Until now a trade mark owner has had limited powers to prevent the registration of a company name similar to its own. Current laws only prevent the incorporation of a company whose name is identical to the name of a company already incorporated under the Act.
There is currently a right to object to a name as being 'too like' the name of a company already incorporated but that right is a limited one. It can only be exercised by those with an existing company registration and any decision to force a change of name is subject to the discretion of the Secretary of State. These rules will change on 1st October.
As part of the staggered introduction of the Companies Act 2006 an adjudicator will be introduced who can decide whether a company name is too similar to someone else's trading name.
Any business that has goodwill in a trading name can file an objection with the adjudicator when someone registers a company with a very similar name. Unlike the current rules, that can be done whether or not the person complaining has a matching registered company name or not.
The adjudicators will be based at the Company Names Tribunal at the UK Intellectual Property Office (UK-IPO) and they will decide whether or not a new company registration misleadingly suggests a connection with an existing firm, activity or product.
A UK-IPO statement said that the rules were designed to prevent opportunistic abuse.
"An example of an opportunistic company name registration is when someone registers one or more variations of the name of a well-known company in order to get the latter company to buy the registration(s)," it said. "Another example might be where someone knows that a merger is about to take place between two companies and so registers one or more variations of the name that the newly formed commercial entity is likely to require. The registration(s) would be opportunistic in that the registration holder’s purpose in obtaining the registration was to cash in on the other entity’s fame."

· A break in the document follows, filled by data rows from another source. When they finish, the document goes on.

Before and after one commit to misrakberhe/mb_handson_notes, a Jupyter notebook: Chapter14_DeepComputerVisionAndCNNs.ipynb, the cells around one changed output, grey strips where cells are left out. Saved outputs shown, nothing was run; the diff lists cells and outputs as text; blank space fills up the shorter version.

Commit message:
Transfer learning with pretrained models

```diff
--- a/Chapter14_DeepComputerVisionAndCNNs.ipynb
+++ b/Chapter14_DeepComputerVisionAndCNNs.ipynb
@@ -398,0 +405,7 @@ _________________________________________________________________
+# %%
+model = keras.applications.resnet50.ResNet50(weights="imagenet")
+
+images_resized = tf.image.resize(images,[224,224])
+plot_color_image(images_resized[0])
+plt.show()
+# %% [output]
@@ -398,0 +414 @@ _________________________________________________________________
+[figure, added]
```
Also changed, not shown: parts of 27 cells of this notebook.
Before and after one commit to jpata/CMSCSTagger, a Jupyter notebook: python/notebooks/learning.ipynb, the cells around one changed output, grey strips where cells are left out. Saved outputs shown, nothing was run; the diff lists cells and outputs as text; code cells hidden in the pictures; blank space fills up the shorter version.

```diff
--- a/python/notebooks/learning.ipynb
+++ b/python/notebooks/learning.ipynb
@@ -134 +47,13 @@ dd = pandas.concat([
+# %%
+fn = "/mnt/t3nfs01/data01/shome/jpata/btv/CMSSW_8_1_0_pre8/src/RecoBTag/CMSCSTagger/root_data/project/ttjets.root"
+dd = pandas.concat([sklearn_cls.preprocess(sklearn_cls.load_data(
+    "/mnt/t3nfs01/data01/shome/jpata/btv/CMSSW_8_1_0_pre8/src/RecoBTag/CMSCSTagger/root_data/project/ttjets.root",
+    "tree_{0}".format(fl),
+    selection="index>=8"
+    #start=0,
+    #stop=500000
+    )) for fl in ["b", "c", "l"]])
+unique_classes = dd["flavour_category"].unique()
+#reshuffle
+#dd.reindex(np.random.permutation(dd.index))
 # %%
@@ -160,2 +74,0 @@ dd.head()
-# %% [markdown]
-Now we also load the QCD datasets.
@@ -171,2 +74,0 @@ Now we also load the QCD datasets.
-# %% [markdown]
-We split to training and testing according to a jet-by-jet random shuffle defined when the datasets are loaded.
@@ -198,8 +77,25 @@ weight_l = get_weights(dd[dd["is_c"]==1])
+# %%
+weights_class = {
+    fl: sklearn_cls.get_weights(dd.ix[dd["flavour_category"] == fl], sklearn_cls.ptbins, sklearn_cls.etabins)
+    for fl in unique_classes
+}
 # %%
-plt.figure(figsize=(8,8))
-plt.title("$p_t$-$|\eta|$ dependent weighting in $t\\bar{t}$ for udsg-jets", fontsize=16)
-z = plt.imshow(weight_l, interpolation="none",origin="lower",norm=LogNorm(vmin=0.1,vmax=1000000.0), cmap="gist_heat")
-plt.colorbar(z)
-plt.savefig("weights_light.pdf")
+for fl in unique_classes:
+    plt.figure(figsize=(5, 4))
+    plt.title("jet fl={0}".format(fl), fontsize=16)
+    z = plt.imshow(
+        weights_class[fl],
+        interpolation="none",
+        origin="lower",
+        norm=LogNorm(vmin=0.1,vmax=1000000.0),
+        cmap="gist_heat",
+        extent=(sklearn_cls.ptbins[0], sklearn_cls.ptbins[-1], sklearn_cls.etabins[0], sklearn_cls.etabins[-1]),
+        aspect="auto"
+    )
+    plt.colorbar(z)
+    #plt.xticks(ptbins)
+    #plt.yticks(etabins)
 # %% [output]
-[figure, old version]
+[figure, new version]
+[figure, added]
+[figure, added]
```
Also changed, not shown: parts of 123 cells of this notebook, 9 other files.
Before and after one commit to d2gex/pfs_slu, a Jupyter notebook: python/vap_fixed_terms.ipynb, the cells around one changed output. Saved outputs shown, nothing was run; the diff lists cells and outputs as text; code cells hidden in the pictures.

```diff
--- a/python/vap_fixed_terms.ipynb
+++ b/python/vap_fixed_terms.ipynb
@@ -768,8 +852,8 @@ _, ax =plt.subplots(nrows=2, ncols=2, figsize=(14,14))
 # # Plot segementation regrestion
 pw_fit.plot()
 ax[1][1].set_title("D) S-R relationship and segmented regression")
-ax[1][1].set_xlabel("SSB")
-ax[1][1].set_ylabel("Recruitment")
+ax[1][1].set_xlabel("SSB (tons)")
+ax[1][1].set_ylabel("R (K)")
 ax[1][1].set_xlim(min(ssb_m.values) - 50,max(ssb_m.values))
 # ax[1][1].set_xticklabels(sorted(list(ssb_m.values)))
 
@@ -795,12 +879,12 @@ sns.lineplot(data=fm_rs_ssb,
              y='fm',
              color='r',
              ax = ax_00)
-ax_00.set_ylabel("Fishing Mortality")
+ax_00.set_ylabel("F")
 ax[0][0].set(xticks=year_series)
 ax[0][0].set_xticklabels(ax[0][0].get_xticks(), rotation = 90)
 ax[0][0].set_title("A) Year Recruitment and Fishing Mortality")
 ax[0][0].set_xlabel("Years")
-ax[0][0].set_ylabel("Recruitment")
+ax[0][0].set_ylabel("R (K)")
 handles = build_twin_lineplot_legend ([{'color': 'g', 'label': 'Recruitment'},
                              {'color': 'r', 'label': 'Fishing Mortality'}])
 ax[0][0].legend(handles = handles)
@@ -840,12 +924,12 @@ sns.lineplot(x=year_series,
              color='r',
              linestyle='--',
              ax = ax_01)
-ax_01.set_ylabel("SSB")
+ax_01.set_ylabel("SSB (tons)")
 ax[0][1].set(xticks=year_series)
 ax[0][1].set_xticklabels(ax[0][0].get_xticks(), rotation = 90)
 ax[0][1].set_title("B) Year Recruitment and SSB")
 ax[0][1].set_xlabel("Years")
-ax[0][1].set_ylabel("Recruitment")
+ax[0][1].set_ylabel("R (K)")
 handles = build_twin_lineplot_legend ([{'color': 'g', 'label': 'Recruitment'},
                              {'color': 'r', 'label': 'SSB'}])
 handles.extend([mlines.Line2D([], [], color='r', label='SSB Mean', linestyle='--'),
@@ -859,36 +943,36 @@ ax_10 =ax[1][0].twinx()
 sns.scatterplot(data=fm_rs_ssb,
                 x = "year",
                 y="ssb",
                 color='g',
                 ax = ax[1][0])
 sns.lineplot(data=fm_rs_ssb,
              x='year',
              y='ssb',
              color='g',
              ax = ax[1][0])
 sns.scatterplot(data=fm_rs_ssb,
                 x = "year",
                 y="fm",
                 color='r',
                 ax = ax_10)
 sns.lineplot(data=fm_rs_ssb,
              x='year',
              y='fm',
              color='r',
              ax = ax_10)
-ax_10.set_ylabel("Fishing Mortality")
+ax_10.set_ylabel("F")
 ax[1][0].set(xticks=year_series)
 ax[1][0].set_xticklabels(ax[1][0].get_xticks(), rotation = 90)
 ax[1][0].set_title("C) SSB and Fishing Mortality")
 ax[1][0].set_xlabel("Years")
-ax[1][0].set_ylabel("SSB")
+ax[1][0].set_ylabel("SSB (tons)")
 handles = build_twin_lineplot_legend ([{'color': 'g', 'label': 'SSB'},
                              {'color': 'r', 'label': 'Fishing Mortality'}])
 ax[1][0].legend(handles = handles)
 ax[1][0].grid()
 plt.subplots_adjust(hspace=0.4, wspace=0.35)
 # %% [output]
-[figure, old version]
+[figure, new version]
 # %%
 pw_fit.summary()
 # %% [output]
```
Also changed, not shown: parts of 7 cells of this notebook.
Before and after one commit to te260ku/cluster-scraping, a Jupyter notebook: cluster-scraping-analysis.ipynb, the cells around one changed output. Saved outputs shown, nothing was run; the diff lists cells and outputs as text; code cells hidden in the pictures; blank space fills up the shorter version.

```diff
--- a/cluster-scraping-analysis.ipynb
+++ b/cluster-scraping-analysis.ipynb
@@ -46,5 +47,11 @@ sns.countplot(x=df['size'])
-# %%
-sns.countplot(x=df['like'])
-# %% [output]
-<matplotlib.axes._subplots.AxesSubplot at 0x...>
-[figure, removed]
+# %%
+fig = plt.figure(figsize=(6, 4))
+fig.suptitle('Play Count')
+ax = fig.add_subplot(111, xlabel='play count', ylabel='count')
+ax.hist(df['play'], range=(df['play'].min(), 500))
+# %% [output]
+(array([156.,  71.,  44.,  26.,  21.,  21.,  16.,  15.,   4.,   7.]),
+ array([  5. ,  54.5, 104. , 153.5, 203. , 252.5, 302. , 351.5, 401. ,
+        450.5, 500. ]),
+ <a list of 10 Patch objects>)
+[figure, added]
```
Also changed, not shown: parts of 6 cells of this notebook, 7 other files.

In 1996, an individual incorporated a company with the name GlaxoWellcome after news leaked that pharmaceutical giants Glaxo plc and Wellcome plc would merge. Glaxo plc had to go to court and argue that that incorporation was an 'instrument of fraud'. Under the new rules, adjudicators will be able to deal with such opportunists faster and more cheaply.
The rules are different to the old regime in offering protection to names that are not already actual registered company names. Previously, a complainant would have to have a trade mark in the name and go through the courts to allege trade mark infringement or 'passing off' or use Glaxo's 'instrument of fraud' argument.
Someone attempting to register a new name who finds themselves facing such a complaint has a number of defences available to them under the Act.
That company can claim:
"a) that the name was registered before the commencement of the activities on which the applicant relies to show goodwill; or
(b) that the company—
(i) is operating under the name, or
(ii) is proposing to do so and has incurred substantial start-up costs in preparation, or
(iii) was formerly operating under the name and is now dormant; or
(c) that the name was registered in the ordinary course of a company formation business and the company is available for sale to the applicant on the standard terms of that business; or
(d) that the name was adopted in good faith; or
(e) that the interests of the applicant are not adversely affected to any significant extent."
It will be for the early adjudicators to outline through their decision what is meant by 'good faith', to what degree investment in an operation is grounds for being permitted to use the name and how the 'interests of the applicant' are to be judged to be adversely affected or not.
The initial application fee will be £400, though costs will be likely to be awarded to the winning side.